Ever since she was a baby, Cat Campbell desperately hoped she'd inherit her mother's magic gene. Her mother, Poppy, desperately hopes she didn't; Poppy hated magic, doesn't want it in her life, and hopes Cat will follow her path in the family bakery. By the time Cat turns 11, she hasn't shown a bit of magical talent, so she's all but lost hope of joining the glamorous, broomstick-riding young witches-in-training at Ruthersfield Academy. After some surprising events reveal that she does in fact have magical powers, she has a new sense of destiny. Unfortunately, Poppy is set against Cat's planned career -- and it's true that Cat's spells have a way of causing trouble. Which the town doesn't really need at the moment, as a long-imprisoned witch who once destroyed half of Italy is on the loose and bent on revenge.

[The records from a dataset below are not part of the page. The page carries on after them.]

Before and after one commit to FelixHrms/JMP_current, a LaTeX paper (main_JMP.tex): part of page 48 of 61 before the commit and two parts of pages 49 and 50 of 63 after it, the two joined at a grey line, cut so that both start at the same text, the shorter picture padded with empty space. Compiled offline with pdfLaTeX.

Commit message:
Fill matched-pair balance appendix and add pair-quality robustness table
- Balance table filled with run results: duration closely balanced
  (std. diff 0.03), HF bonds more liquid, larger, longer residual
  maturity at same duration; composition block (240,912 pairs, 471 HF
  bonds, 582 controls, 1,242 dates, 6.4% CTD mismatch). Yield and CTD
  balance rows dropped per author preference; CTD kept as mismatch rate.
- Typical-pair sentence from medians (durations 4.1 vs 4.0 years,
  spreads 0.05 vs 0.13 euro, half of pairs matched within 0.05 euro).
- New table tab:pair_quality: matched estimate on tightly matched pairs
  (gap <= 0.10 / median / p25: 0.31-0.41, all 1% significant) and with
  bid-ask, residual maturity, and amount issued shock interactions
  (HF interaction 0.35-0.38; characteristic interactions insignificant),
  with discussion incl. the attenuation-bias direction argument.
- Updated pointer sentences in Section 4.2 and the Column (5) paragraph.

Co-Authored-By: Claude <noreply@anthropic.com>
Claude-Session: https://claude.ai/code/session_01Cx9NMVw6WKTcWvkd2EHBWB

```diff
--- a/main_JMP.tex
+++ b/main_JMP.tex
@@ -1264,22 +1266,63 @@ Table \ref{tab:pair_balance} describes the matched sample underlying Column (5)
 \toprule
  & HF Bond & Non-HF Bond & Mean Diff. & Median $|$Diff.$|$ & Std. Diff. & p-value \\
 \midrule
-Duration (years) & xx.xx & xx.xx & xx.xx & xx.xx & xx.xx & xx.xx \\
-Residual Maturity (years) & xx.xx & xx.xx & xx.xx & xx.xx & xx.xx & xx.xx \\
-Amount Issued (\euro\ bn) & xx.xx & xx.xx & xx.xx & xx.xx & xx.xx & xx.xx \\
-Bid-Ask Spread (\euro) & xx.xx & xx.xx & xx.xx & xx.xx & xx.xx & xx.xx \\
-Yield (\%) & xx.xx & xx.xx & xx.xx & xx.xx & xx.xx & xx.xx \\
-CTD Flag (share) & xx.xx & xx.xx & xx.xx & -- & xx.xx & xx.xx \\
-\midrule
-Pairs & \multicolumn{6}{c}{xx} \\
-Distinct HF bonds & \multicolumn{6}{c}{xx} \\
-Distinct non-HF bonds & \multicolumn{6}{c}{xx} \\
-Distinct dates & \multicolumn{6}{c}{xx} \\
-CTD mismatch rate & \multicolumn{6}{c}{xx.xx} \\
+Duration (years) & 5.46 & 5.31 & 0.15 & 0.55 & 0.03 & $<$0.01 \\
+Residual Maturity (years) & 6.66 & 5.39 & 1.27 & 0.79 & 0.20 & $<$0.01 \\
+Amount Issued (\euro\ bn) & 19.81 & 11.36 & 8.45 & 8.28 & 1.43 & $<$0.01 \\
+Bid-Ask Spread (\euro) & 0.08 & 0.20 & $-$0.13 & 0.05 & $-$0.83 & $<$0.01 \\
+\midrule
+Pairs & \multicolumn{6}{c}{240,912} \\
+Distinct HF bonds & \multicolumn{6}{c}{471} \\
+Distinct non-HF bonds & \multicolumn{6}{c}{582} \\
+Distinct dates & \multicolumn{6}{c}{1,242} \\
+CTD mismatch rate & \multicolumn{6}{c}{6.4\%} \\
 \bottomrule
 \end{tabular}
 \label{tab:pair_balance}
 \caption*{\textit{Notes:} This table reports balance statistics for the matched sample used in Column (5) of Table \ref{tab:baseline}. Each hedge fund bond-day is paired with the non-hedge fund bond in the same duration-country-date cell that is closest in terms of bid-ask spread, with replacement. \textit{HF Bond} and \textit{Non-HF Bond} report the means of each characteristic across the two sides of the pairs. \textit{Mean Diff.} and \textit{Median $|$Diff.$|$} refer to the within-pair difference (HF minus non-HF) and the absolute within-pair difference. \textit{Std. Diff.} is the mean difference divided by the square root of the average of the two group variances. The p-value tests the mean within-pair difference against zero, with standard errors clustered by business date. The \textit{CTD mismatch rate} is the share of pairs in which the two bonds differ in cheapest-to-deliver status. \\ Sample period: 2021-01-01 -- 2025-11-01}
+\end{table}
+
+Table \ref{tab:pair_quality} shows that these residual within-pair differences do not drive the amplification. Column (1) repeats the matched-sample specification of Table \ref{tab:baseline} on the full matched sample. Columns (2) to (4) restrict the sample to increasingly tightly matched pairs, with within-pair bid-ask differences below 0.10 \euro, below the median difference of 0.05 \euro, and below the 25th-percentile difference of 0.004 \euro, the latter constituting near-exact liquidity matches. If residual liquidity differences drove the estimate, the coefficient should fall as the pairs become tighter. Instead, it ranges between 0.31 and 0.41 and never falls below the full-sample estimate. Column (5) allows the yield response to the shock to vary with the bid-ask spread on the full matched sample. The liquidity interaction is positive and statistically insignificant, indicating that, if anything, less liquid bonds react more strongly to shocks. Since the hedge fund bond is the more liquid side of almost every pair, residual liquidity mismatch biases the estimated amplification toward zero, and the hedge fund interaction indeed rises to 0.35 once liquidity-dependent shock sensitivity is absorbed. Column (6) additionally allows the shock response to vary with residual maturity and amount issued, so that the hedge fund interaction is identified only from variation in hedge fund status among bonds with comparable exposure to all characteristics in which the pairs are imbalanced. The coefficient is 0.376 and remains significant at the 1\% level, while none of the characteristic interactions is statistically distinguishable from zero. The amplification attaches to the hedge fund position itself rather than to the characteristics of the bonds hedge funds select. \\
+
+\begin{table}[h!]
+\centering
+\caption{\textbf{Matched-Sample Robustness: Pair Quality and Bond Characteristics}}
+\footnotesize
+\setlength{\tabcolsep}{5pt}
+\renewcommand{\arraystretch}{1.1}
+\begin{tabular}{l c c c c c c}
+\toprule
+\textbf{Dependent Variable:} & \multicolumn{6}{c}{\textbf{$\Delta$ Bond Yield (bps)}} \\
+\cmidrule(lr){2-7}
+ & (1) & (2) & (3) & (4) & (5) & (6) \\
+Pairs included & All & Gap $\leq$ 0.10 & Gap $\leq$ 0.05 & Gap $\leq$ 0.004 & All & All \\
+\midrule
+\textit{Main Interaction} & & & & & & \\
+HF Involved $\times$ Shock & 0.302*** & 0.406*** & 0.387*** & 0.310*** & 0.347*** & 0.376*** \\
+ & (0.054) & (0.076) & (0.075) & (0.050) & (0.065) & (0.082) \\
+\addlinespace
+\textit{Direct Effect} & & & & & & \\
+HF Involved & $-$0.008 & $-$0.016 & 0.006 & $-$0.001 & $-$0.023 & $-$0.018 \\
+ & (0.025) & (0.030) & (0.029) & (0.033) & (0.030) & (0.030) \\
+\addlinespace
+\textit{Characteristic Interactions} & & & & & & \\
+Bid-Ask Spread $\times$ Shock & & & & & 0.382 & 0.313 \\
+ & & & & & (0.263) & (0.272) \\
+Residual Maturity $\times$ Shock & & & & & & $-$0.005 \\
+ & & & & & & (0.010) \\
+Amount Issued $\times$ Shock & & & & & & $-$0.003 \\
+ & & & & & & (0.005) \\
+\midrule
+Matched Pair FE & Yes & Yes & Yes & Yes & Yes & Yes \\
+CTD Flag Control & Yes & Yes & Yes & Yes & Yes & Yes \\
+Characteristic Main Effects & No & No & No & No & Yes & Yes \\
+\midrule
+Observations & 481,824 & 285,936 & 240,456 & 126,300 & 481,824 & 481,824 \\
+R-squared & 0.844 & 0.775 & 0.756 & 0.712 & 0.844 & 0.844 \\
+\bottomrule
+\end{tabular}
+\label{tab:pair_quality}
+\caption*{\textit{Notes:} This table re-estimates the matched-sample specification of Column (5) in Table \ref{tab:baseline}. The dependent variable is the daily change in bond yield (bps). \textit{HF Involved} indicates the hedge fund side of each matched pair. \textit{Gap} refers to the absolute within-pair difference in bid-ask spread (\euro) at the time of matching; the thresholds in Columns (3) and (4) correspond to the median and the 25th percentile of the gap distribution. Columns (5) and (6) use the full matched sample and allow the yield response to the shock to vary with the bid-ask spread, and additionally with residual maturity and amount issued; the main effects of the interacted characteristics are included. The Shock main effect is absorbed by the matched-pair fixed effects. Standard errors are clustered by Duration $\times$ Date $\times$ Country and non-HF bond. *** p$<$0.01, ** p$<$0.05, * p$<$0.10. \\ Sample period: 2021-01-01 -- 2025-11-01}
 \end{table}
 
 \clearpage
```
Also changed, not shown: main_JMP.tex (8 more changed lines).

Is it any good?
Kids determined to pursue a dream and getting a lot of discouragement will relate to Cat's plight as she faces one obstacle after another in her quest for a career in magic. Along the way, there are plenty of "be careful what you wish for" moments, as well-meant attempts at witchcraft cause scenes straight out of The Sorcerer's Apprentice -- which will be hysterically funny to some readers and a bit scary to others. There's a strong message, reinforced in various subplots, about why it's important to pursue your dreams and how nothing but harm will come of giving it up. (Young bakers also will love the recipes at the back of the book, which conveniently include substitutes for magic ingredients.)
As the central characters, Cat and her mom, Poppy (the subject of author Lowe's first book, The Power of Poppy Pendle), are appealing and complex enough to be interesting -- especially as one revelation follows another. Some of the supporting cast are a bit more cartoonish, often serving to advance the plot or add atmosphere. The story offers some interesting discussion points -- not only about pursuing your dreams but about how to handle it when things don't go your way.
Talk to your kids about ...
Families can talk about why stories about kids with magical powers are so popular. What's the appeal? What are some of your favorites?
Do you think you'd like to have magical powers? How would you feel if your spells, like Cat's, didn't turn out the way you planned and it was your friends who suffered?
Have you ever been in a position like Cat's, where you really, really want something, but things aren't going your way at all? What happened? How did you deal with it?
- Author: Natasha Lowe
- Genre: Coming of Age
- Topics: Magic and Fantasy, Friendship, Misfits and Underdogs
- Book type: Fiction
- Publisher: Simon & Schuster
- Publication date: January 6, 2015
- Publisher's recommended age(s): 8 - 12
- Number of pages: 288
- Available on: Nook, Hardback, iBooks, Kindle
- Last updated: November 30, 2020
Our editors recommend
For kids who love magic and coming-of-age tales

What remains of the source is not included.